Through the Arabians, the scholastic writers of the 11th century made acquaintance with his " Physics" and "Metaphysics," though by means of very imperfect translations; his "Logic" they had, though not extensively, known before. From that time Aristotle, though sometimes disparaged as a heretic, remained for four centuries the authority of the Christian world in all matters not strictly pertaining to dogmas. In the 11th century the dispute between the nominalists and realists began to divide theologians; the realists asserting with Plato that our general notions, called universalia, are the substance of things, that our ideas answer not only to the reality of objects, but contain their soul and life; the nominalists, in the name of Aristotle, maintaining that these general notions are mere abstractions, inventions of the brain, not expressing the real substance of things.

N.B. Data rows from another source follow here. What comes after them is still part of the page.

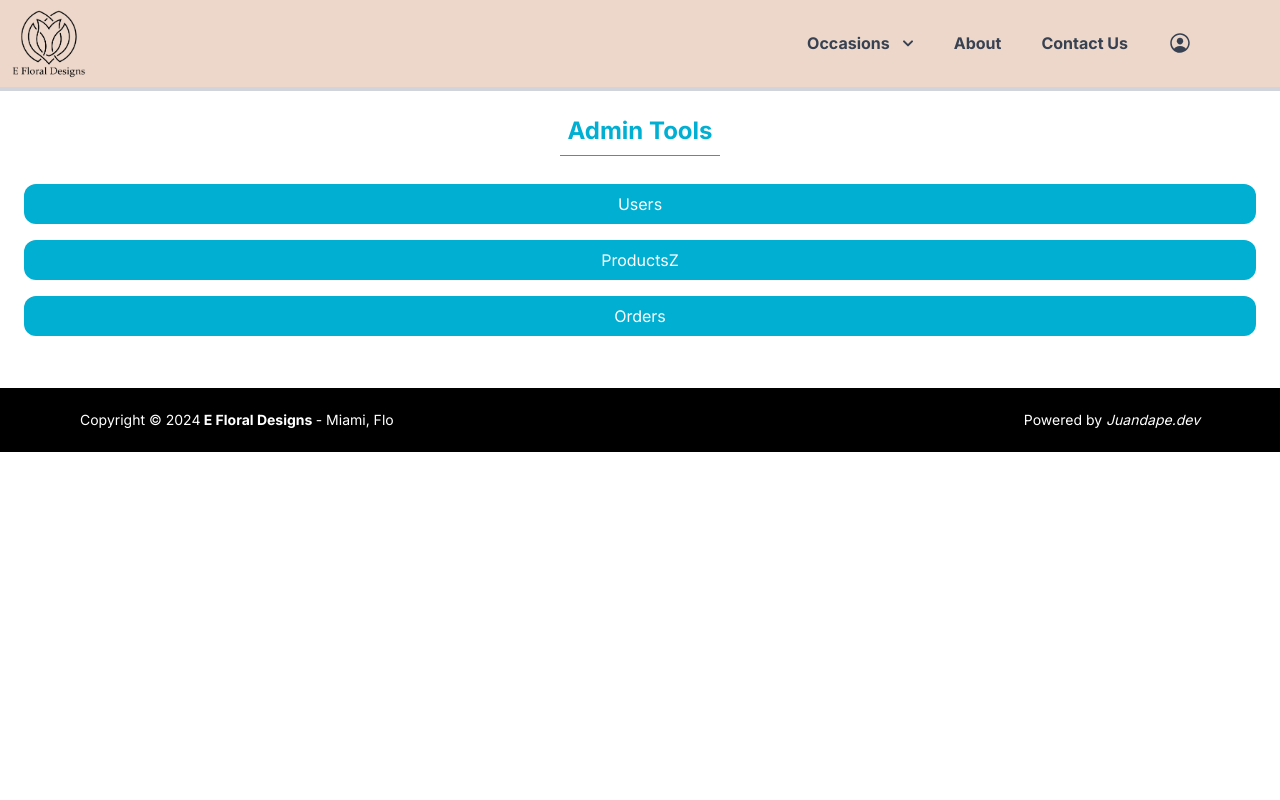
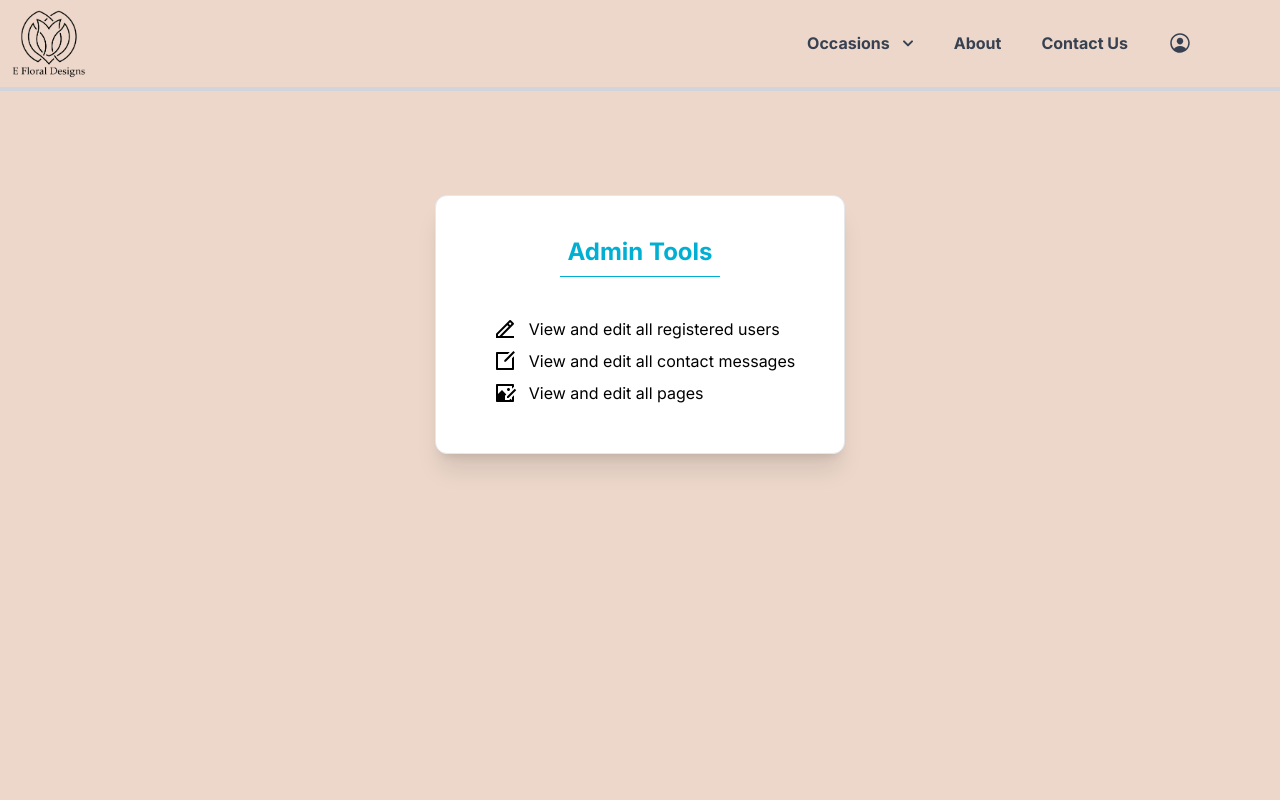
Before and after one commit to juandape/efloraldesigns, a Next.js app: page /admin-tools in a window 1280 px wide. Shown: the top 800 px of the page. Built offline with nearby package versions, Linux system fonts and the light colour scheme; no server answers.

Commit message:
feat messages page

```diff
--- /dev/null
+++ b/src/app/admin-tools/contact-messages/page.tsx
@@ -0,0 +1,79 @@
+'use client';
+
+import axios from 'axios';
+import React, { useEffect, useState } from 'react';
+import Cookies from 'js-cookie';
+import { MdOutlineBackspace } from 'react-icons/md';
+
+const BASE_URL = process.env.NEXT_PUBLIC_BASE_URL;
+const url = `${BASE_URL}/api/contact-messages`;
+
+interface ContactMessage {
+  _id: number;
+  name: string;
+  email: string;
+  phone: string;
+  message: string;
+  createdAt: string;
+}
+
+export default function ContactMessages() {
+  const [contactMessages, setContactMessages] = useState<ContactMessage[]>([]);
+
+  useEffect(() => {
+    const token = Cookies.get('token');
+    if (!token) {
+      return;
+    }
+    axios
+      .get(url, {
+        headers: {
+          Authorization: `Bearer ${token}`,
+        },
+      })
+      .then((response) => {
+        const messagesData = response.data.messages;
+        console.log('holi', messagesData);
+        if (Array.isArray(messagesData)) {
+          setContactMessages(messagesData);
+        } else {
+          console.error('Unexpected data format:', response.data);
+        }
+      })
+      .catch((error) => {
+        console.error(error);
+      });
+  }, []);
+
+  const formatDate = (dateString: string) => {
+    const date = new Date(dateString);
+    return date.toLocaleDateString('en-US', {
+      year: 'numeric',
+      month: 'short',
+      day: 'numeric',
+    });
+  };
+
+  return (
+    <section className='relative p-6 h-screen'>
+      <a href='/admin-tools' className='absolute left-96'>
+        <MdOutlineBackspace className='text-3xl text-blue-sky hover:text-blue-600' />
+      </a>
+      <h2 className='text-2xl font-bold text-center text-blue-sky mb-2'>
+        Contact Messages
+      </h2>
+      <hr className='border-blue-sky w-40 mx-auto mb-10' />
+      <div className='flex flex-col'>
+        {contactMessages.map((message) => (
+          <div key={message._id} className='border p-4 mb-4 rounded-lg'>
+            <h3 className='text-lg font-bold text-blue-sky'>{message.name}</h3>
+            <p className='text-gray-500'>Date: {formatDate(message.createdAt)}</p>
+            <p className='text-gray-500'>Email: {message.email}</p>
+            <p className='text-gray-500'>Phone: {message.phone}</p>
+            <p className='text-gray-500'>Message: {message.message}</p>
+          </div>
+        ))}
+      </div>
+    </section>
+  );
+}
--- a/src/app/admin-tools/page.tsx
+++ b/src/app/admin-tools/page.tsx
@@ -1,31 +1,37 @@
 import Link from 'next/link';
+import { RiEdit2Line, RiImageEditFill, RiEditBoxLine } from 'react-icons/ri';
 
 export default function AdminTools() {
   return (
-    <section className='p-6 rounded-xl'>
+    <section className='p-6 h-screen bg-pink'>
+      <div className='flex flex-col my-5 border w-96 sm:w-1/3 mx-auto bg-white py-10 rounded-xl shadow-xl animate-slideUp mt-20'>
       <h2 className='text-2xl font-bold text-center text-blue-sky mb-2'>
         Admin Tools
       </h2>
-      <hr className='border-blue-sky w-40 mx-auto' />
-      <div className='flex flex-col my-5'>
+      <hr className='border-blue-sky w-40 mx-auto mb-10' />
+        <div className='mx-auto'>
           <Link
             href='/admin-tools/users'
-          className='bg-blue-sky text-white text-center py-2 rounded-xl my-2 hover:bg-blue-500'
+            className='flex gap-3 mb-2 hover:text-blue-sky transition duration-300'
           >
-          Users
+            <RiEdit2Line className='text-2xl ml-2' />
+            <p>View and edit all registered users</p>
           </Link>
           <Link
-          href='/admin-tools/products'
-          className='bg-blue-sky text-white text-center py-2 rounded-xl my-2 hover:bg-blue-500'
+            href='/admin-tools/contact-messages'
+            className='flex gap-3 mb-2 hover:text-blue-sky transition duration-300'
           >
-          ProductsZ
+            <RiEditBoxLine className='text-2xl ml-2' />
+            <p>View and edit all contact messages</p>
           </Link>
           <Link
-          href='/admin-tools/orders'
-          className='bg-blue-sky text-white text-center py-2 rounded-xl my-2 hover:bg-blue-500'
+            href='/admin-tools/edit-pages'
+            className='flex gap-3 mb-2 hover:text-blue-sky transition duration-300'
           >
-          Orders
+            <RiImageEditFill className='text-2xl ml-2' />
+            <p>View and edit all pages</p>
           </Link>
+        </div>
       </div>
     </section>
   );
--- a/src/app/admin-tools/users/page.tsx
+++ b/src/app/admin-tools/users/page.tsx
@@ -7,6 +7,7 @@ import { tableHeaderStyles, tableRowStyles } from '@/styles/Styles';
 import { RiDeleteBinLine, RiEdit2Line } from 'react-icons/ri';
 import Swal from 'sweetalert2';
 import EditUserModal, { User } from '@/components/EditUserModal';
+import { MdOutlineBackspace } from 'react-icons/md';
 
 const BASE_URL = process.env.NEXT_PUBLIC_BASE_URL;
 const url = `${BASE_URL}/api/users`;
@@ -104,7 +105,10 @@ export default function Users() {
   };
 
   return (
-    <section className='p-6 h-screen'>
+    <section className='relative p-6 h-screen'>
+      <a href='/admin-tools' className='absolute left-96'>
+        <MdOutlineBackspace className='text-3xl text-blue-sky hover:text-blue-600' />
+      </a>
       <h2 className='text-2xl font-bold text-center text-blue-sky mb-2'>
         Registered Users
       </h2>
@@ -145,7 +149,6 @@ export default function Users() {
             </div>
           ))}
       </div>
-
       {showEditModal && currentUser && (
         <EditUserModal
           user={currentUser}
```
Lines whose indentation alone changed are shown as unchanged.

From the exposition that we have given, it appears that this pretended Aristote-lianism was a misunderstanding of Aristotle's philosophy, which, though it admits on the one hand that our general notions cannot be demonstrated to express the full substance of things, yet at the same time asserts that they are indispensable for every purpose of thinking.
After the restoration of classical literature in the 15th century, his writings were extensively published, and his philosophy began to be better understood; and it has been further developed by Bacon, Descartes, Spinoza, and Kant. Fichte, Schelling, and Hegel opposed it, though the latter adopted many of its ideas. It is, however, not so much by his philosophical system that Aristotle has wielded his enormous influence, especially as this is only now beginning to be fully understood and justly appreciated, as by his logical inventions, and his method of philosophy in general. - The best works on the contents, spirit, and bearings of the writings of Aristotle are Stahr's Aristote-lia (2 vols., Halle, 1830); Franz Biese's Philosophic des Aristoteles (2 vols., Berlin, 1835-'42); and "Aristotle," a posthumous work, by George Grote (London, 1872). The best complete edition of Aristotle is that of the academy of sciences at Berlin, by Immanuel Bekker (4 vols., Berlin, 1831-'6), with Latin translations and extracts from the old commentaries.